Locate and copy each line in the data that contains the word "Material".

◆ Stored entries:
******

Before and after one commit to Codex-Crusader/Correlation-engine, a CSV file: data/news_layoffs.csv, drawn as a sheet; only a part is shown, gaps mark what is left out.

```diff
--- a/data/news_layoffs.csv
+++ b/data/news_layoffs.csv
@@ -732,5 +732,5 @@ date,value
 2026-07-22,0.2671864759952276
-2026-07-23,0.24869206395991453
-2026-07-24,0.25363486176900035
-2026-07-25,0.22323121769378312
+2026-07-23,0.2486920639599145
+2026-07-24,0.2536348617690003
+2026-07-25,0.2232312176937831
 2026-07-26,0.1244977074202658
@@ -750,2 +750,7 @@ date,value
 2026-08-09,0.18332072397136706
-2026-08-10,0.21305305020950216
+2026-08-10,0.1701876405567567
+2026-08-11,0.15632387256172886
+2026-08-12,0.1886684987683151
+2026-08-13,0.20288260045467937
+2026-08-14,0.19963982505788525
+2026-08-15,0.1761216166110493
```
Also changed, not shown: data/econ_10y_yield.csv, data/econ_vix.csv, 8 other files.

******

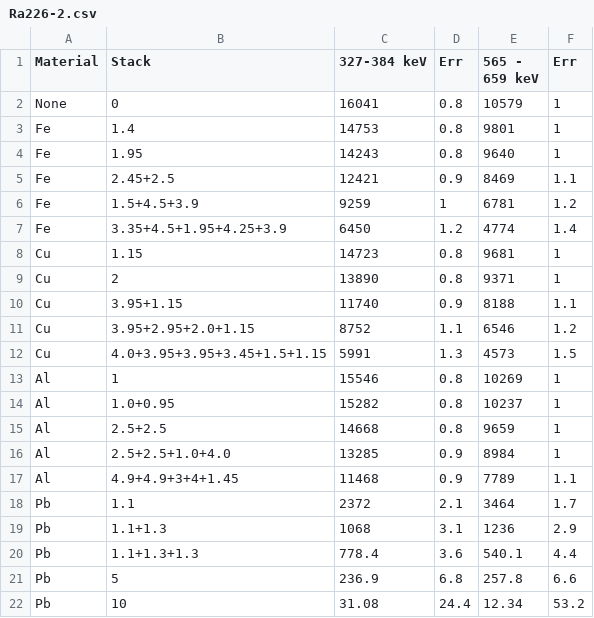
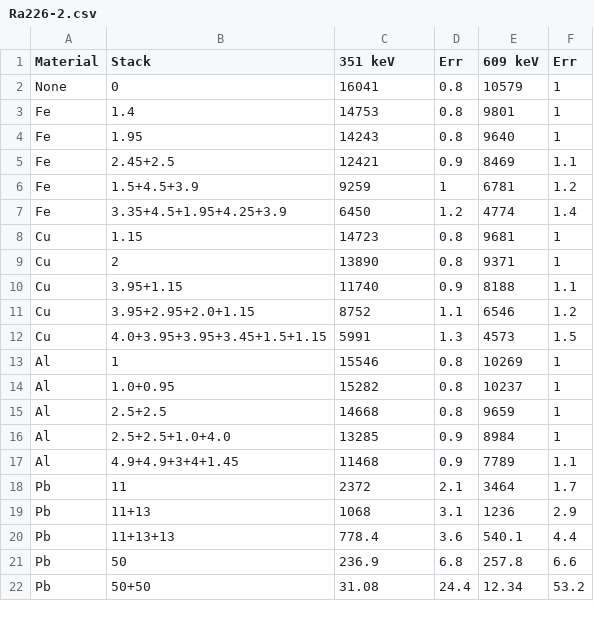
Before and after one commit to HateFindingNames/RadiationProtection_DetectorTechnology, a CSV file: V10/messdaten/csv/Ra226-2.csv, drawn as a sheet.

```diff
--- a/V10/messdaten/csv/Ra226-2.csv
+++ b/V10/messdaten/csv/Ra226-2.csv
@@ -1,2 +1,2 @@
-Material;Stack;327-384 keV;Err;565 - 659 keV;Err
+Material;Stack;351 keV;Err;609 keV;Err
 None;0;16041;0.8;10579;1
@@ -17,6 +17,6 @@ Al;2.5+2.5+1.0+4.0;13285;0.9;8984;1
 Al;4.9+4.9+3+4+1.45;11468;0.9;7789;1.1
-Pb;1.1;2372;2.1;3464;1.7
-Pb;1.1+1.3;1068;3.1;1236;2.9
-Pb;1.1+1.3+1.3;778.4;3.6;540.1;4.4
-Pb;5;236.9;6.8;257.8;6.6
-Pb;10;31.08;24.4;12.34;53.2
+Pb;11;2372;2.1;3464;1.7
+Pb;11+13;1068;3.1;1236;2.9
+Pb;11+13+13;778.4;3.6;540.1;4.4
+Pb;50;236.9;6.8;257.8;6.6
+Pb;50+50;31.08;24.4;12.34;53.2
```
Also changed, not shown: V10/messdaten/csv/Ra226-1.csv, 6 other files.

******

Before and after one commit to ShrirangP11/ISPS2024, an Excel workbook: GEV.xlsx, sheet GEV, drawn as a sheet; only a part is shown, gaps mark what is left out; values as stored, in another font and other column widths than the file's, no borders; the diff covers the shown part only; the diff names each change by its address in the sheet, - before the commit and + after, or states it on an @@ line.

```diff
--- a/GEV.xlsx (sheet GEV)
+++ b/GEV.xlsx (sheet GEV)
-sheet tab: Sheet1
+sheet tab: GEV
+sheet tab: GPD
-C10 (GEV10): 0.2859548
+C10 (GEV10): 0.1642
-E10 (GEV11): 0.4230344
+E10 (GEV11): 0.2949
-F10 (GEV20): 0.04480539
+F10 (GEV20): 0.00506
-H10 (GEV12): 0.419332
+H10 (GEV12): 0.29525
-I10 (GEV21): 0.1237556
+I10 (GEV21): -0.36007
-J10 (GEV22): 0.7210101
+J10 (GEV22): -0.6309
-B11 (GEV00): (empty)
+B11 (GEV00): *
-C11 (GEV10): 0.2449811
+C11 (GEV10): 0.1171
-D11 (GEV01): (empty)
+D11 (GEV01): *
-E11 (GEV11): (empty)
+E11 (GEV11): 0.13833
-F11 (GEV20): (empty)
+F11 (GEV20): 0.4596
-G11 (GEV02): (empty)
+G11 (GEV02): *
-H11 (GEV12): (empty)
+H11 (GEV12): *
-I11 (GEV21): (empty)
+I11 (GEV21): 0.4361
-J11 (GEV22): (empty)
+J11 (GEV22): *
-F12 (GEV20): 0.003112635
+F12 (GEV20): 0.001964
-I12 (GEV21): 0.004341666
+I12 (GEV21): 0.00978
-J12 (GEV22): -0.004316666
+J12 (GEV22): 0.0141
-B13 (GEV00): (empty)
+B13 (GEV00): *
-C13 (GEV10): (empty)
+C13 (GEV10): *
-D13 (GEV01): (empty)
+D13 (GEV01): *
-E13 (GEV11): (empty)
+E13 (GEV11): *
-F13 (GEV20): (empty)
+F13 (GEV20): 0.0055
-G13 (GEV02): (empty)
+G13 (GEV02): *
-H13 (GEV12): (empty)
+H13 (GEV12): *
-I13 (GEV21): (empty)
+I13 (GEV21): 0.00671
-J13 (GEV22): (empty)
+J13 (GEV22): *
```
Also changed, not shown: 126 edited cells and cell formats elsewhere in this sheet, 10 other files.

******

◆ SOLUTION FOR THIS PROBLEM:
-Material;Stack;327-384 keV;Err;565 - 659 keV;Err
+Material;Stack;351 keV;Err;609 keV;Err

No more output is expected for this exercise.